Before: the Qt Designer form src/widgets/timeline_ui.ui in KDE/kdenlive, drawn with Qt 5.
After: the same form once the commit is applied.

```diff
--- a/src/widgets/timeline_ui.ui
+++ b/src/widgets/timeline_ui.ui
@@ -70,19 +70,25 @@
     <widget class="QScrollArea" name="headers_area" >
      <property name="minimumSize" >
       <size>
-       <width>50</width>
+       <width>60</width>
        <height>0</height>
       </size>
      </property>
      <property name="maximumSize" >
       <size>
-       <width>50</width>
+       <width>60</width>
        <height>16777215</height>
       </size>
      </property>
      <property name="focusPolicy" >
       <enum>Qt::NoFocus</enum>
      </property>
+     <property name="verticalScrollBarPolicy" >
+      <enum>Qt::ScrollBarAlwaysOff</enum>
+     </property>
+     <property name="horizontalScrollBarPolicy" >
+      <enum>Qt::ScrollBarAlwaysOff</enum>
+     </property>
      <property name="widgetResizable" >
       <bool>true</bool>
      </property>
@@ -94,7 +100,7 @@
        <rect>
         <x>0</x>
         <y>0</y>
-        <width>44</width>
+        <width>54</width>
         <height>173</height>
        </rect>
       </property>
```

........

■ What you will do:
Print every line of the records exactly. Omit nothing.

■ Output for this task:
Before: the Qt Designer form src/widgets/timeline_ui.ui in KDE/kdenlive, drawn with Qt 5.
After: the same form once the commit is applied.

```diff
--- a/src/widgets/timeline_ui.ui
+++ b/src/widgets/timeline_ui.ui
@@ -70,19 +70,25 @@
     <widget class="QScrollArea" name="headers_area" >
      <property name="minimumSize" >
       <size>
-       <width>50</width>
+       <width>60</width>
        <height>0</height>
       </size>
      </property>
      <property name="maximumSize" >
       <size>
-       <width>50</width>
+       <width>60</width>
        <height>16777215</height>
       </size>
      </property>
      <property name="focusPolicy" >
       <enum>Qt::NoFocus</enum>
      </property>
+     <property name="verticalScrollBarPolicy" >
+      <enum>Qt::ScrollBarAlwaysOff</enum>
+     </property>
+     <property name="horizontalScrollBarPolicy" >
+      <enum>Qt::ScrollBarAlwaysOff</enum>
+     </property>
      <property name="widgetResizable" >
       <bool>true</bool>
      </property>
@@ -94,7 +100,7 @@
        <rect>
         <x>0</x>
         <y>0</y>
-        <width>44</width>
+        <width>54</width>
         <height>173</height>
        </rect>
       </property>
```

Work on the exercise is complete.